=== Begin Enclosure ===
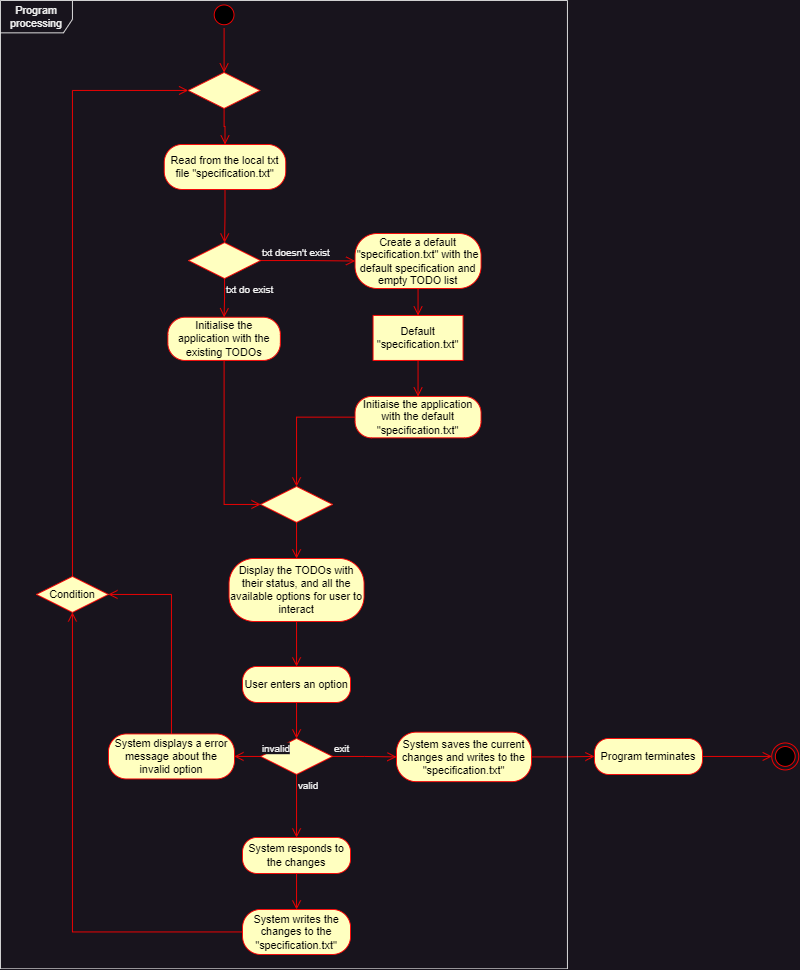
Before: uml_diagrams/images/activity_diagram.png, a diagram exported from draw.io (EvatsugDnalloR/ToDoListConsoleApplication). Source tidied: cells renumbered, new cells last; positions are measured from the earlier drawing's top-left corner, leaving out a move shared by most shapes.
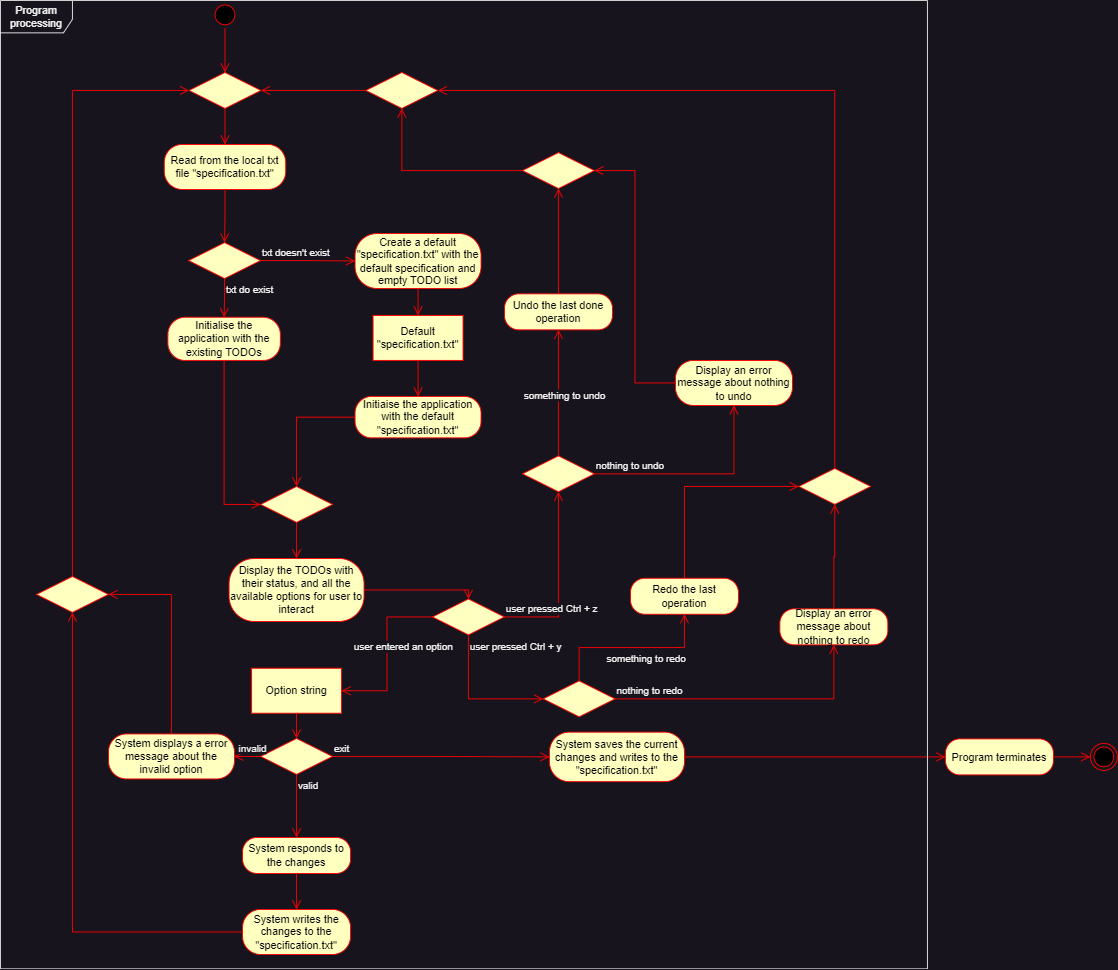
The same diagram one commit later.

Commit message:
updated uml diagram images shown in README.md

Change to the diagram source:
```diff
@@ -26,7 +26,7 @@
     <mxCell id="9" value="Display the TODOs with their status, and all the available options for user to interact" style="rounded=1;whiteSpace=wrap;html=1;arcSize=40;fontColor=#000000;fillColor=#ffffc0;strokeColor=#ff0000;" parent="1" vertex="1">
       <mxGeometry x="254" y="620" width="150" height="70" as="geometry" />
     </mxCell>
-    <mxCell id="10" style="edgeStyle=orthogonalEdgeStyle;html=1;verticalAlign=bottom;endArrow=open;endSize=8;strokeColor=#ff0000;rounded=0;entryX=0.5;entryY=0;entryDx=0;entryDy=0;" parent="1" edge="1" source="9" target="18">
+    <mxCell id="10" style="edgeStyle=orthogonalEdgeStyle;html=1;verticalAlign=bottom;endArrow=open;endSize=8;strokeColor=#ff0000;rounded=0;entryX=0.5;entryY=0;entryDx=0;entryDy=0;" parent="1" edge="1" source="9" target="43">
       <mxGeometry relative="1" as="geometry" />
     </mxCell>
     <mxCell id="11" style="rhombus;whiteSpace=wrap;html=1;fontColor=#000000;fillColor=#ffffc0;strokeColor=#ff0000;" parent="1" vertex="1">
@@ -50,10 +50,7 @@
     <mxCell id="17" style="edgeStyle=orthogonalEdgeStyle;html=1;verticalAlign=bottom;endArrow=open;endSize=8;strokeColor=#ff0000;rounded=0;entryX=0.5;entryY=0;entryDx=0;entryDy=0;" parent="1" edge="1" source="16" target="11">
       <mxGeometry relative="1" as="geometry" />
     </mxCell>
-    <mxCell id="18" value="User enters an option" style="rounded=1;whiteSpace=wrap;html=1;arcSize=40;fontColor=#000000;fillColor=#ffffc0;strokeColor=#ff0000;" parent="1" vertex="1">
-      <mxGeometry x="269" y="740" width="120" height="40" as="geometry" />
-    </mxCell>
-    <mxCell id="19" style="edgeStyle=orthogonalEdgeStyle;html=1;verticalAlign=bottom;endArrow=open;endSize=8;strokeColor=#ff0000;rounded=0;entryX=0.5;entryY=0;entryDx=0;entryDy=0;" parent="1" edge="1" source="18" target="20">
+    <mxCell id="19" style="edgeStyle=orthogonalEdgeStyle;html=1;verticalAlign=bottom;endArrow=open;endSize=8;strokeColor=#ff0000;rounded=0;entryX=0.5;entryY=0;entryDx=0;entryDy=0;exitX=0.5;exitY=1;exitDx=0;exitDy=0;" parent="1" edge="1" source="46" target="20">
       <mxGeometry relative="1" as="geometry" />
     </mxCell>
     <mxCell id="20" style="rhombus;whiteSpace=wrap;html=1;fontColor=#000000;fillColor=#ffffc0;strokeColor=#ff0000;" parent="1" vertex="1">
@@ -83,23 +80,23 @@
     <mxCell id="28" value="Default &quot;specification.txt&quot;" style="whiteSpace=wrap;html=1;fillColor=#ffffc0;strokeColor=#ff0000;fontColor=#000000;" parent="1" vertex="1">
       <mxGeometry x="414" y="350" width="100" height="50" as="geometry" />
     </mxCell>
-    <mxCell id="29" value="Condition" style="rhombus;whiteSpace=wrap;html=1;fontColor=#000000;fillColor=#ffffc0;strokeColor=#ff0000;" parent="1" vertex="1">
+    <mxCell id="29" style="rhombus;whiteSpace=wrap;html=1;fontColor=#000000;fillColor=#ffffc0;strokeColor=#ff0000;" parent="1" vertex="1">
       <mxGeometry x="40" y="640" width="80" height="40" as="geometry" />
     </mxCell>
     <mxCell id="30" value="invalid" style="edgeStyle=orthogonalEdgeStyle;html=1;align=left;verticalAlign=bottom;endArrow=open;endSize=8;strokeColor=#ff0000;rounded=0;exitX=0;exitY=0.5;exitDx=0;exitDy=0;entryX=1;entryY=0.5;entryDx=0;entryDy=0;" parent="1" edge="1" source="20" target="26">
-      <mxGeometry x="-1" relative="1" as="geometry" />
+      <mxGeometry x="0.79" relative="1" as="geometry" />
     </mxCell>
     <mxCell id="31" style="edgeStyle=orthogonalEdgeStyle;html=1;align=left;verticalAlign=top;endArrow=open;endSize=8;strokeColor=#ff0000;rounded=0;exitX=0.5;exitY=0;exitDx=0;exitDy=0;entryX=0;entryY=0.5;entryDx=0;entryDy=0;" parent="1" edge="1" source="29" target="32">
       <mxGeometry x="-1" relative="1" as="geometry" />
     </mxCell>
     <mxCell id="32" style="rhombus;whiteSpace=wrap;html=1;fontColor=#000000;fillColor=#ffffc0;strokeColor=#ff0000;" parent="1" vertex="1">
-      <mxGeometry x="208.5" y="80" width="80" height="40" as="geometry" />
+      <mxGeometry x="209.5" y="80" width="80" height="40" as="geometry" />
     </mxCell>
     <mxCell id="33" style="edgeStyle=orthogonalEdgeStyle;html=1;align=left;verticalAlign=top;endArrow=open;endSize=8;strokeColor=#ff0000;rounded=0;exitX=0.5;exitY=1;exitDx=0;exitDy=0;entryX=0.5;entryY=0;entryDx=0;entryDy=0;" parent="1" edge="1" source="32" target="2">
       <mxGeometry x="-1" relative="1" as="geometry" />
     </mxCell>
     <mxCell id="34" style="ellipse;html=1;shape=startState;fillColor=#000000;strokeColor=#ff0000;" parent="1" vertex="1">
-      <mxGeometry x="233.5" y="1" width="30" height="30" as="geometry" />
+      <mxGeometry x="234.5" y="1" width="30" height="30" as="geometry" />
     </mxCell>
     <mxCell id="35" style="edgeStyle=orthogonalEdgeStyle;html=1;verticalAlign=bottom;endArrow=open;endSize=8;strokeColor=#ff0000;rounded=0;entryX=0.5;entryY=0;entryDx=0;entryDy=0;" parent="1" edge="1" source="34" target="32">
       <mxGeometry relative="1" as="geometry" />
@@ -111,19 +108,94 @@
       <mxGeometry x="-1" relative="1" as="geometry" />
     </mxCell>
     <mxCell id="38" value="System saves the current changes and writes to the &quot;specification.txt&quot;" style="rounded=1;whiteSpace=wrap;html=1;arcSize=40;fontColor=#000000;fillColor=#ffffc0;strokeColor=#ff0000;" parent="1" vertex="1">
-      <mxGeometry x="440" y="813" width="150" height="55" as="geometry" />
+      <mxGeometry x="610" y="813" width="150" height="55" as="geometry" />
     </mxCell>
     <mxCell id="39" style="edgeStyle=orthogonalEdgeStyle;html=1;verticalAlign=bottom;endArrow=open;endSize=8;strokeColor=#ff0000;rounded=0;exitX=1;exitY=0.5;exitDx=0;exitDy=0;" parent="1" edge="1" source="38" target="40">
       <mxGeometry relative="1" as="geometry" />
     </mxCell>
     <mxCell id="40" value="Program terminates" style="rounded=1;whiteSpace=wrap;html=1;arcSize=40;fontColor=#000000;fillColor=#ffffc0;strokeColor=#ff0000;" parent="1" vertex="1">
-      <mxGeometry x="660" y="820" width="120" height="40" as="geometry" />
+      <mxGeometry x="1050" y="820.5" width="120" height="40" as="geometry" />
     </mxCell>
     <mxCell id="41" style="ellipse;html=1;shape=endState;fillColor=#000000;strokeColor=#ff0000;" parent="1" vertex="1">
-      <mxGeometry x="857" y="825" width="30" height="30" as="geometry" />
+      <mxGeometry x="1211" y="825.5" width="30" height="30" as="geometry" />
     </mxCell>
     <mxCell id="42" value="Program processing" style="shape=umlFrame;whiteSpace=wrap;html=1;width=80;height=36;" parent="1" vertex="1">
-      <mxGeometry width="630" height="1076" as="geometry" />
+      <mxGeometry width="1030" height="1076" as="geometry" />
     </mxCell>
+    <mxCell id="43" style="rhombus;whiteSpace=wrap;html=1;fontColor=#000000;fillColor=#ffffc0;strokeColor=#ff0000;" parent="1" vertex="1">
+      <mxGeometry x="480" y="665" width="80" height="40" as="geometry" />
+    </mxCell>
+    <mxCell id="44" value="user pressed Ctrl + z" style="edgeStyle=orthogonalEdgeStyle;html=1;align=left;verticalAlign=bottom;endArrow=open;endSize=8;strokeColor=#ff0000;rounded=0;entryX=0.5;entryY=1;entryDx=0;entryDy=0;" parent="1" edge="1" source="43" target="47">
+      <mxGeometry x="-1" relative="1" as="geometry" />
+    </mxCell>
+    <mxCell id="45" value="user entered an option" style="edgeStyle=orthogonalEdgeStyle;html=1;align=left;verticalAlign=bottom;endArrow=open;endSize=8;strokeColor=#ff0000;rounded=0;exitX=0;exitY=0.5;exitDx=0;exitDy=0;entryX=1;entryY=0.5;entryDx=0;entryDy=0;" parent="1" edge="1" source="43" target="46">
+      <mxGeometry y="-39" relative="1" as="geometry" />
+    </mxCell>
+    <mxCell id="46" value="Option string" style="whiteSpace=wrap;html=1;fillColor=#ffffc0;strokeColor=#ff0000;fontColor=#000000;" parent="1" vertex="1">
+      <mxGeometry x="279" y="742" width="100" height="50" as="geometry" />
+    </mxCell>
+    <mxCell id="47" style="rhombus;whiteSpace=wrap;html=1;fontColor=#000000;fillColor=#ffffc0;strokeColor=#ff0000;" parent="1" vertex="1">
+      <mxGeometry x="580" y="506" width="80" height="40" as="geometry" />
+    </mxCell>
+    <mxCell id="48" value="nothing to undo" style="edgeStyle=orthogonalEdgeStyle;html=1;align=left;verticalAlign=bottom;endArrow=open;endSize=8;strokeColor=#ff0000;rounded=0;entryX=0.5;entryY=1;entryDx=0;entryDy=0;" parent="1" edge="1" source="47" target="52">
+      <mxGeometry x="-1" relative="1" as="geometry" />
+    </mxCell>
+    <mxCell id="49" value="something to undo" style="edgeStyle=orthogonalEdgeStyle;html=1;align=left;verticalAlign=top;endArrow=open;endSize=8;strokeColor=#ff0000;rounded=0;exitX=0.5;exitY=0;exitDx=0;exitDy=0;entryX=0.5;entryY=1;entryDx=0;entryDy=0;" parent="1" edge="1" source="47" target="50">
+      <mxGeometry x="0.14" y="40" relative="1" as="geometry" />
+    </mxCell>
+    <mxCell id="50" value="Undo the last done operation" style="rounded=1;whiteSpace=wrap;html=1;arcSize=40;fontColor=#000000;fillColor=#ffffc0;strokeColor=#ff0000;" parent="1" vertex="1">
+      <mxGeometry x="560" y="326" width="120" height="40" as="geometry" />
+    </mxCell>
+    <mxCell id="51" style="edgeStyle=orthogonalEdgeStyle;html=1;verticalAlign=bottom;endArrow=open;endSize=8;strokeColor=#ff0000;rounded=0;exitX=0.5;exitY=0;exitDx=0;exitDy=0;entryX=0.5;entryY=1;entryDx=0;entryDy=0;" parent="1" edge="1" source="50" target="54">
+      <mxGeometry relative="1" as="geometry" />
+    </mxCell>
+    <mxCell id="52" value="Display an error message about nothing to undo" style="rounded=1;whiteSpace=wrap;html=1;arcSize=40;fontColor=#000000;fillColor=#ffffc0;strokeColor=#ff0000;" parent="1" vertex="1">
+      <mxGeometry x="750" y="400" width="130" height="50" as="geometry" />
+    </mxCell>
+    <mxCell id="53" style="edgeStyle=orthogonalEdgeStyle;html=1;verticalAlign=bottom;endArrow=open;endSize=8;strokeColor=#ff0000;rounded=0;entryX=1;entryY=0.5;entryDx=0;entryDy=0;" parent="1" edge="1" source="52" target="54">
+      <mxGeometry relative="1" as="geometry" />
+    </mxCell>
+    <mxCell id="54" style="rhombus;whiteSpace=wrap;html=1;fontColor=#000000;fillColor=#ffffc0;strokeColor=#ff0000;" parent="1" vertex="1">
+      <mxGeometry x="580" y="169" width="80" height="40" as="geometry" />
+    </mxCell>
+    <mxCell id="55" style="rhombus;whiteSpace=wrap;html=1;fontColor=#000000;fillColor=#ffffc0;strokeColor=#ff0000;" parent="1" vertex="1">
+      <mxGeometry x="406" y="80" width="80" height="40" as="geometry" />
+    </mxCell>
+    <mxCell id="56" style="edgeStyle=orthogonalEdgeStyle;html=1;verticalAlign=bottom;endArrow=open;endSize=8;strokeColor=#ff0000;rounded=0;entryX=1;entryY=0.5;entryDx=0;entryDy=0;exitX=0;exitY=0.5;exitDx=0;exitDy=0;" parent="1" edge="1" source="55" target="32">
+      <mxGeometry relative="1" as="geometry" />
+    </mxCell>
+    <mxCell id="57" style="edgeStyle=orthogonalEdgeStyle;html=1;verticalAlign=bottom;endArrow=open;endSize=8;strokeColor=#ff0000;rounded=0;entryX=0.5;entryY=1;entryDx=0;entryDy=0;exitX=0;exitY=0.5;exitDx=0;exitDy=0;" parent="1" edge="1" source="54" target="55">
+      <mxGeometry relative="1" as="geometry" />
+    </mxCell>
+    <mxCell id="58" style="rhombus;whiteSpace=wrap;html=1;fontColor=#000000;fillColor=#ffffc0;strokeColor=#ff0000;" parent="1" vertex="1">
+      <mxGeometry x="603" y="756" width="80" height="40" as="geometry" />
+    </mxCell>
+    <mxCell id="59" value="nothing to redo" style="edgeStyle=orthogonalEdgeStyle;html=1;align=left;verticalAlign=bottom;endArrow=open;endSize=8;strokeColor=#ff0000;rounded=0;entryX=0.5;entryY=1;entryDx=0;entryDy=0;" parent="1" edge="1" source="58" target="65">
+      <mxGeometry x="-1" relative="1" as="geometry" />
+    </mxCell>
+    <mxCell id="60" value="something to redo" style="edgeStyle=orthogonalEdgeStyle;html=1;align=left;verticalAlign=top;endArrow=open;endSize=8;strokeColor=#ff0000;rounded=0;exitX=0.5;exitY=0;exitDx=0;exitDy=0;entryX=0.5;entryY=1;entryDx=0;entryDy=0;" parent="1" edge="1" source="58" target="62">
+      <mxGeometry x="-0.31" relative="1" as="geometry" />
+    </mxCell>
+    <mxCell id="61" value="user pressed Ctrl + y" style="edgeStyle=orthogonalEdgeStyle;html=1;align=left;verticalAlign=top;endArrow=open;endSize=8;strokeColor=#ff0000;rounded=0;exitX=0.5;exitY=1;exitDx=0;exitDy=0;entryX=0;entryY=0.5;entryDx=0;entryDy=0;" parent="1" edge="1" source="43" target="58">
+      <mxGeometry x="-1" relative="1" as="geometry" />
+    </mxCell>
+    <mxCell id="62" value="Redo the last operation" style="rounded=1;whiteSpace=wrap;html=1;arcSize=40;fontColor=#000000;fillColor=#ffffc0;strokeColor=#ff0000;" parent="1" vertex="1">
+      <mxGeometry x="700" y="642" width="120" height="40" as="geometry" />
+    </mxCell>
+    <mxCell id="63" style="edgeStyle=orthogonalEdgeStyle;html=1;verticalAlign=bottom;endArrow=open;endSize=8;strokeColor=#ff0000;rounded=0;entryX=0;entryY=0.5;entryDx=0;entryDy=0;exitX=0.5;exitY=0;exitDx=0;exitDy=0;" parent="1" edge="1" source="62" target="64">
+      <mxGeometry relative="1" as="geometry" />
+    </mxCell>
+    <mxCell id="64" style="rhombus;whiteSpace=wrap;html=1;fontColor=#000000;fillColor=#ffffc0;strokeColor=#ff0000;" parent="1" vertex="1">
+      <mxGeometry x="887" y="520" width="80" height="40" as="geometry" />
+    </mxCell>
+    <mxCell id="65" value="Display an error message about nothing to redo" style="rounded=1;whiteSpace=wrap;html=1;arcSize=40;fontColor=#000000;fillColor=#ffffc0;strokeColor=#ff0000;" parent="1" vertex="1">
+      <mxGeometry x="866" y="676" width="120" height="40" as="geometry" />
+    </mxCell>
+    <mxCell id="66" style="edgeStyle=orthogonalEdgeStyle;html=1;verticalAlign=bottom;endArrow=open;endSize=8;strokeColor=#ff0000;rounded=0;exitX=0.5;exitY=0;exitDx=0;exitDy=0;entryX=0.5;entryY=1;entryDx=0;entryDy=0;" parent="1" edge="1" source="65" target="64">
+      <mxGeometry relative="1" as="geometry" />
+    </mxCell>
+    <mxCell id="67" style="edgeStyle=orthogonalEdgeStyle;html=1;verticalAlign=bottom;endArrow=open;endSize=8;strokeColor=#ff0000;rounded=0;entryX=1;entryY=0.5;entryDx=0;entryDy=0;exitX=0.5;exitY=0;exitDx=0;exitDy=0;" parent="1" edge="1" source="64" target="55">
+      <mxGeometry relative="1" as="geometry" />
+    </mxCell>
   </root>
 </mxGraphModel>
```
=== End Enclosure ===
▶ _TASK STATEMENT_
What lines hold the string "message"? Pick them out of the data.

▶ _YOUR SOLUTION_
Commit message:
+    <mxCell id="52" value="Display an error message about nothing to undo" style="rounded=1;whiteSpace=wrap;html=1;arcSize=40;fontColor=#000000;fillColor=#ffffc0;strokeColor=#ff0000;" parent="1" vertex="1">
+    <mxCell id="65" value="Display an error message about nothing to redo" style="rounded=1;whiteSpace=wrap;html=1;arcSize=40;fontColor=#000000;fillColor=#ffffc0;strokeColor=#ff0000;" parent="1" vertex="1">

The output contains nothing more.